The number of women who have died from complications related to their pregnancies has tripled from 1996 to 2006, California Watch is reporting. Two possible reasons: An increase in cesarean sections and a growing number of overweight moms-to-be.
Just as intriguing: The state Department of Health refused for seven months to release the figures proving the death-rate increase. Officials at the department, however, finally confirmed that it has seen the biggest spike in deaths among pregnant women since the Great Depression.
The California Watch report states that “it's more dangerous to give birth in California than it is in Kuwait or Bosnia.” California's pregnancy death rate stands at 16.9 per 100,000 births — nearly quadruple the national goal of 4.3.
Similar factors might be causing an increase in deaths among expectant mothers nationwide. The Joint Commission, a national health-care accreditation and standards group, has issued an alert warning doctors to be on the lookout for obesity, diabetes, high blood pressure and blood loss during c-sections.
One doctor noted that the preponderance of c-sections has increased 50 percent during the same period as the increase in deaths.

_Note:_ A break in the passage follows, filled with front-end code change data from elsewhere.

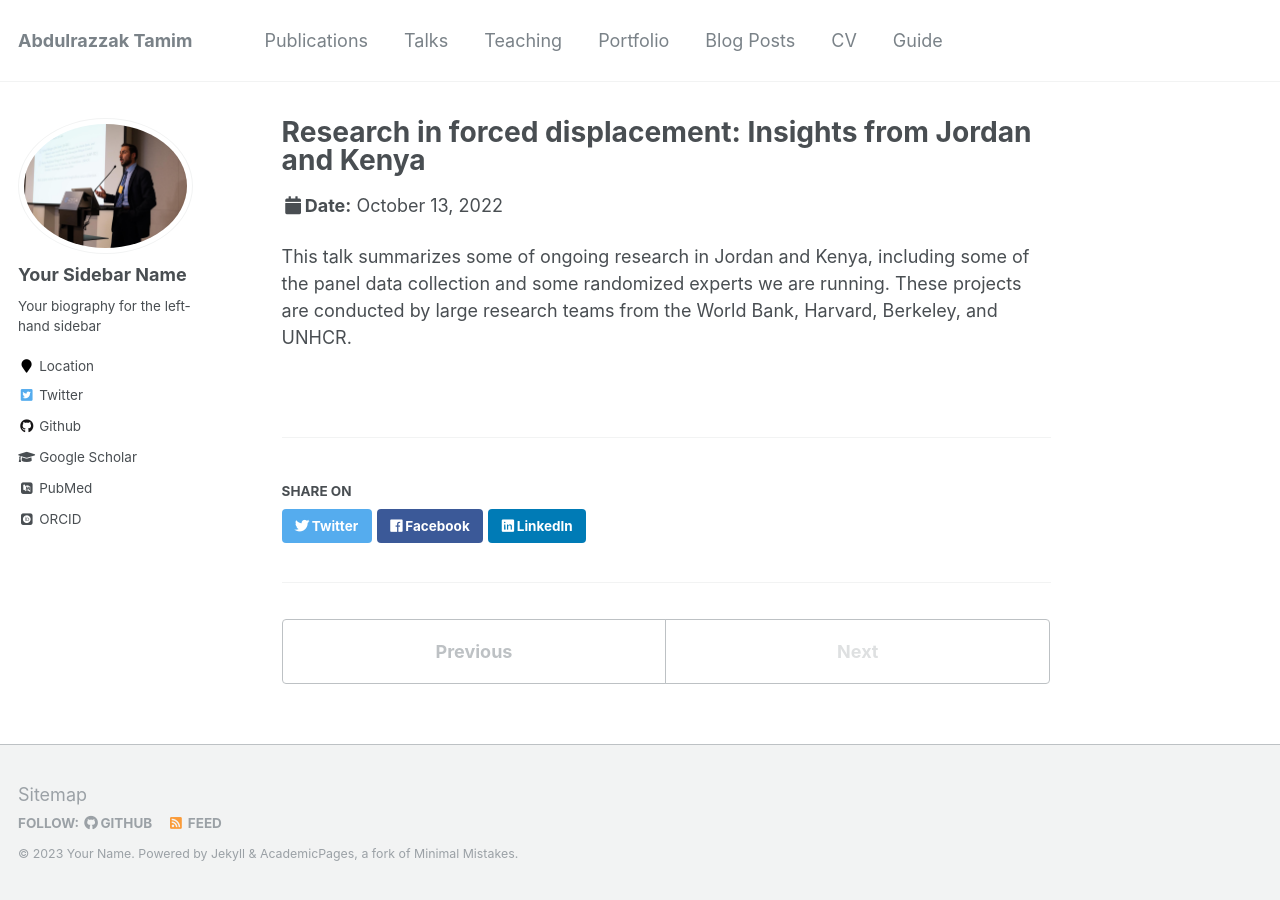
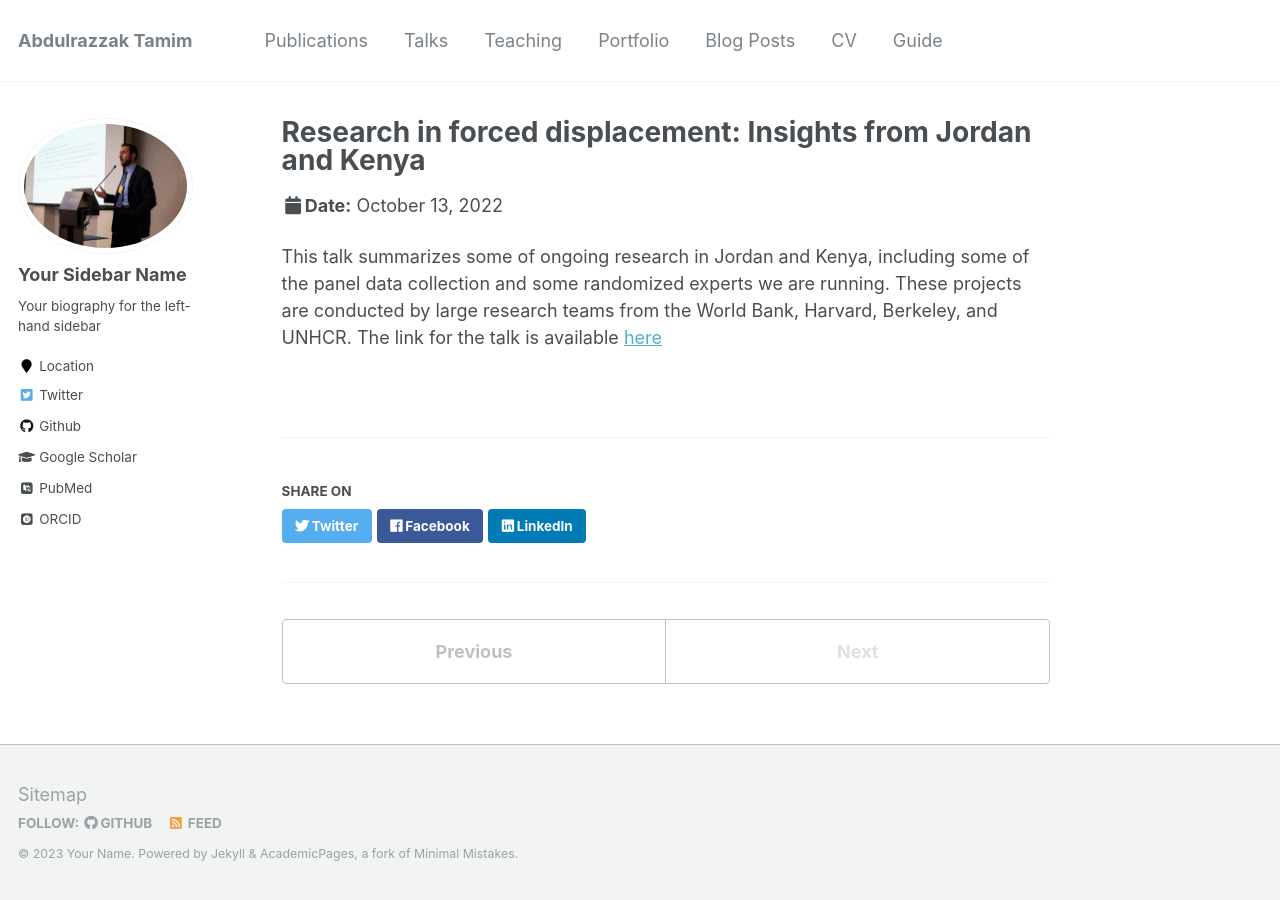
Before and after one commit to AbdulrazzakTamim/abdulrazzaktamim.github.io, a Jekyll site: the page built from _talks/2012-03-01-talk-1.md, in a window 1280 px wide. Built offline with Jekyll 4.4.1, drawn with Linux system fonts in a browser that asks for light colours; some web fonts are replaced.

Commit message:
Update 2012-03-01-talk-1.md

```diff
--- a/_talks/2012-03-01-talk-1.md
+++ b/_talks/2012-03-01-talk-1.md
@@ -2,10 +2,11 @@
 title: "Research in forced displacement: Insights from Jordan and Kenya"
 collection: talks
 type: "Talk"
-permalink: https://youtu.be/VOC_--aNS0g?t=908
+permalink: talk-2022-10-13
 venue: "Center for Effective Global Action, UC Berkeley"
 date: 2022-10-13
 location: "Berkeley, California"
 ---
 
 This talk summarizes some of ongoing research in Jordan and Kenya, including some of the panel data collection and some randomized experts we are running. These projects are conducted by large research teams from the World Bank, Harvard, Berkeley, and UNHCR.
+The link for the talk is available [here](https://youtu.be/VOC_--aNS0g?t=908)
```
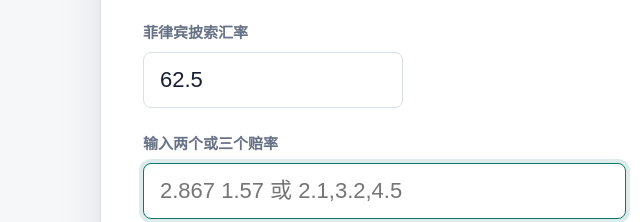
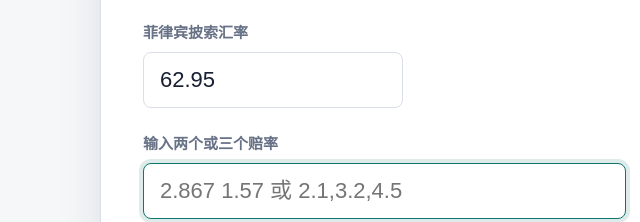
Before and after one commit to aaallen12345/jisuanqi, a plain HTML site: page index.html in a window 1280 px wide. Shown: the part 149-371 px from the top of the page, 0-640 px from the left. Drawn offline with Linux system fonts and the light colour scheme.

Commit message:
Update index.html
rate change

```diff
--- a/index.html
+++ b/index.html
@@ -277,7 +277,7 @@
 
     <section class="settings">
       <label for="exchangeRateInput">菲律宾披索汇率</label>
-      <input id="exchangeRateInput" inputmode="decimal" autocomplete="off" value="62.5">
+      <input id="exchangeRateInput" inputmode="decimal" autocomplete="off" value="62.95">
     </section>
 
     <div class="workspace">
```
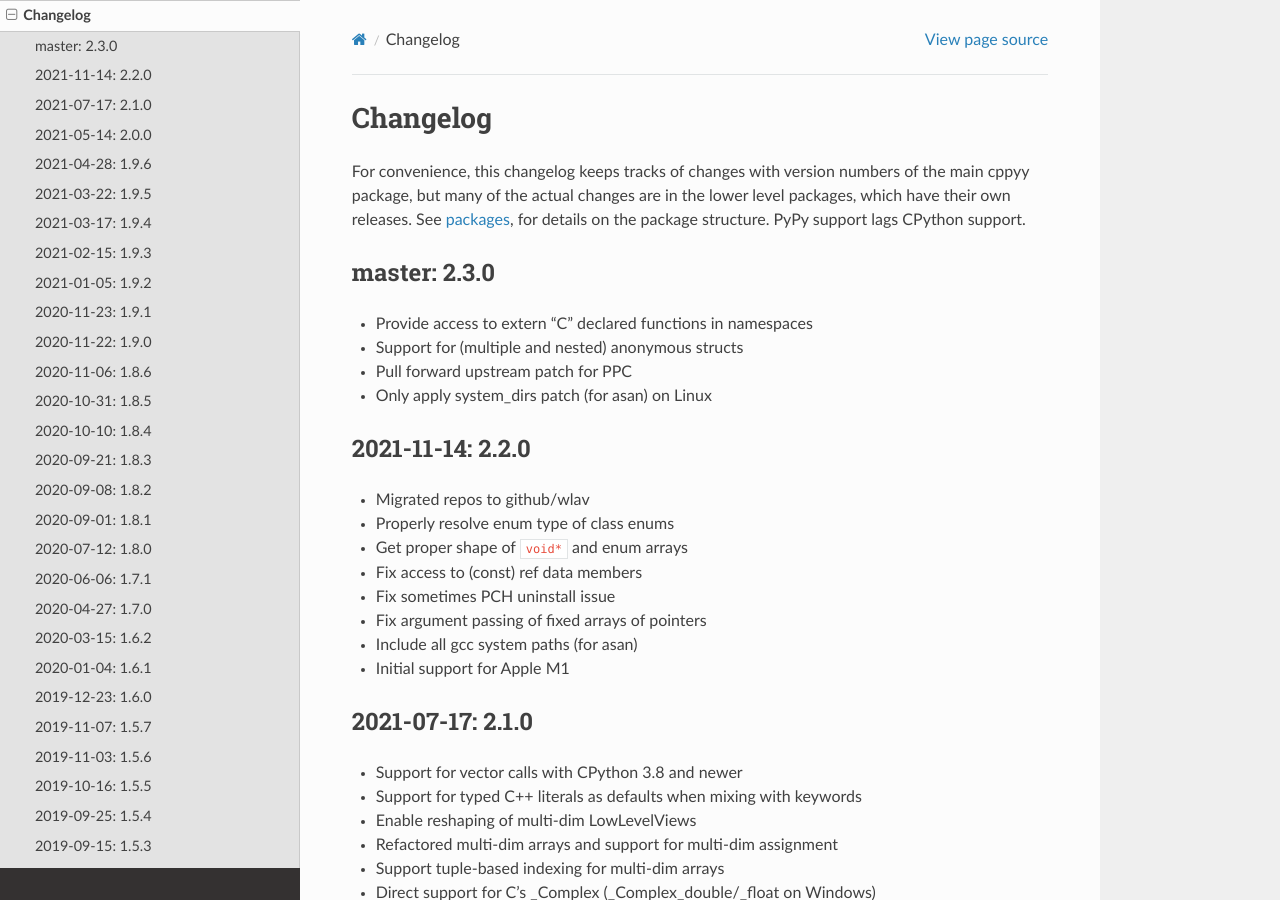
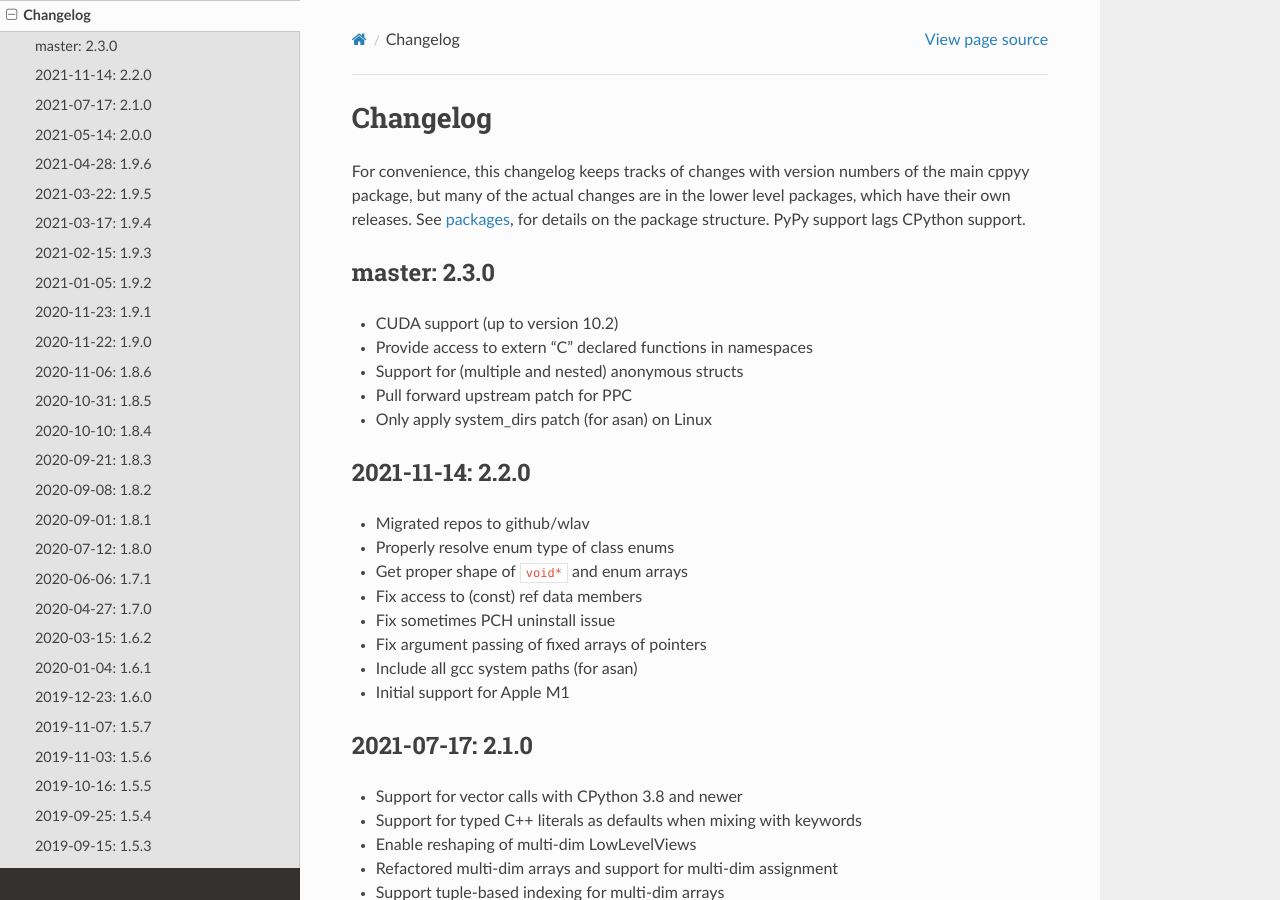
Before and after one commit to wlav/cppyy, a Sphinx documentation site: the page built from doc/source/changelog.rst, in a window 1280 px wide and 900 px high. Built offline with Sphinx 7.4.7 and the Read the Docs theme 2.0.0, drawn with Linux system fonts in a browser that asks for light colours.

Commit message:
added CUDA support

```diff
--- a/doc/source/changelog.rst
+++ b/doc/source/changelog.rst
@@ -13,6 +13,7 @@ PyPy support lags CPython support.
 master: 2.3.0
 -------------
 
+* CUDA support (up to version 10.2)
 * Provide access to extern "C" declared functions in namespaces
 * Support for (multiple and nested) anonymous structs
 * Pull forward upstream patch for PPC
```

Advertising disclosure: We may receive compensation for some of the links in our stories. Thank you for supporting LA Weekly and our advertisers.